This is a quick post about the art of upselling. Upselling means getting customers to buy a little more than they came in for. As I told my staff, if we can get six customers to buy one more $15 book or toy, that’s almost a hundred dollars more towards the store’s bottom line. Do this every day and you’re suddenly having a month that’s three grand better than it would have been.
Upselling isn’t hard selling. There’s no buyer’s remorse involved — that should never happen at any store. Customers should leave content and happy with their purchases, not feeling queasy because they bought too much, or bought the wrong thing.
Upselling is asking questions and knowing your stock. A grandmother was in the store yesterday and she had been offered help and said she was okay. I came in and saw her and asked if she was finding everything. The fact that she was going book by book in the transportation section let me know she had only a rough idea of what she wanted. She said, yes. I pressed gently, "How old is the child?" Well, they were her grandsons ages three and four and she wanted a book they could share, but didn’t know what the family already had. I suggested a truck matching game that we had four of, that’s great but wasn’t selling. She bought that, as well as a truck hardcover. If I hadn’t mentioned it, she would have never found the matching game or been really happy about it. And then, because she bought two things for them, she bought two things for her granddaughter.
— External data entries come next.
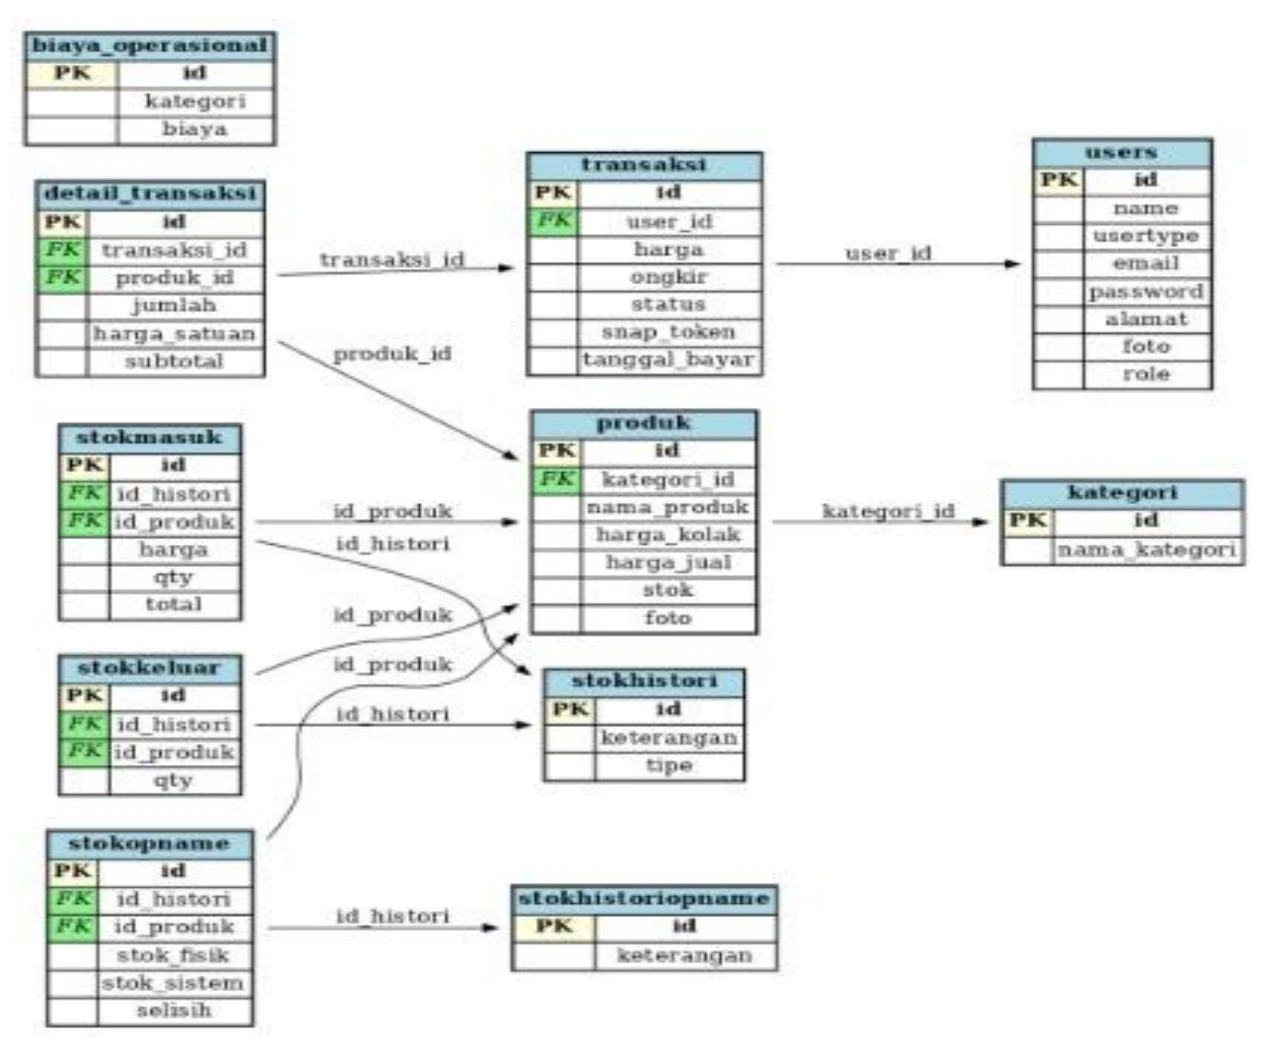
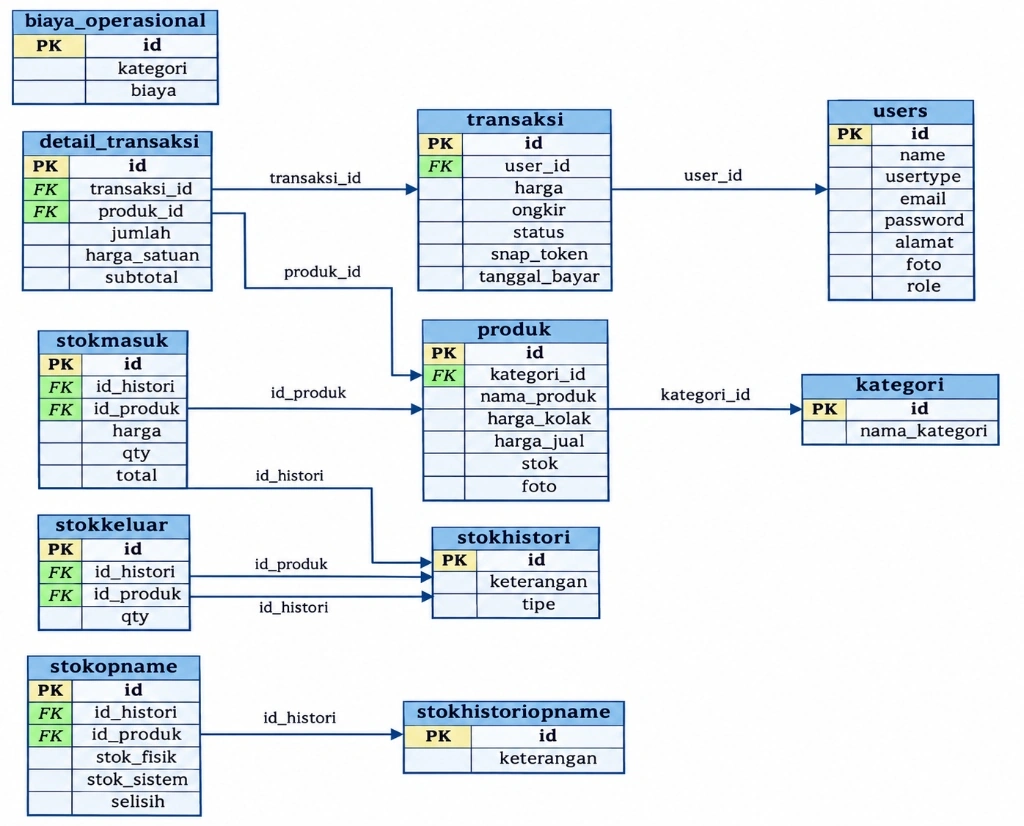
fix(diagram): perbarui diagram ERD basis data Madura Mart dengan gambar resolusi tinggi (11 tabel)

Changed region(s): [[0.0, 0.0, 1.0, 0.9988]]

diff --git a/src/data/projectDataOverrides.js b/src/data/projectDataOverrides.js
@@ -323,9 +323,9 @@ export const PROJECT_OVERRIDES = {
       {
         url: '/projects/raw/madura_erd.webp',
         caption:
-          'Entity Relationship Diagram (ERD): Skema basis data relasional 10 tabel mencakup users, produk, kategori, transaksi, detail_transaksi, stokmasuk, stokkeluar, stokopname, stokhistori, dan biaya_operasional.',
+          'Entity Relationship Diagram (ERD): Skema basis data relasional 11 tabel mencakup users, produk, kategori, transaksi, detail_transaksi, stokmasuk, stokkeluar, stokopname, stokhistori, stokhistoriopname, dan biaya_operasional.',
         caption_en:
-          'Entity Relationship Diagram (ERD): 10-table relational database schema covering users, products, categories, transactions, transaction details, stock in/out/take, history, and operational costs.',
+          'Entity Relationship Diagram (ERD): 11-table relational database schema covering users, products, categories, transactions, transaction details, stock in/out/take, history, stock take history, and operational costs.',
         kind: 'diagram',
         label: 'ERD Basis Data',
         label_en: 'Database ERD',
Another family came in yesterday looking the picture of summer: a mom and three sons. The older boy found something right away, but the little guy was having a hard time. He was offered help, but shyly said no. His mom had tried to get him to choose a book. Finally, the family was checking out, and this little guy looked so sad. I asked him, "Are you sure you don’t want a book?" He looked at his mom and she nodded it was okay. Well, now the whole family got involved, telling me what he liked last month and how well he reads. I gave him The Last of the Really Great Whangdoodles and he took it and looked pretty happy about. Then I remembered A Barrel of Laughs, A Vale of Tears and ran to get it. I showed it to him and included the whole family in my little book talk. They bought that, too.
Upselling takes handselling up a level. It’s being aware that your customer is looking for something they don’t even know they want. It’s asking someone who’s buying books for other people, "What about you? Do you need a book?" Sometimes, it’s just getting them to talk more about who they’re buying for. It’s the enthusiasm and art of handselling with a keen business eye (don’t recommend things that are you’re out of) and soft touch. While I didn’t upsell six people yesterday, (I only got to four), I did earn the store about $75 more just by asking questions and listening. It was a pretty good day.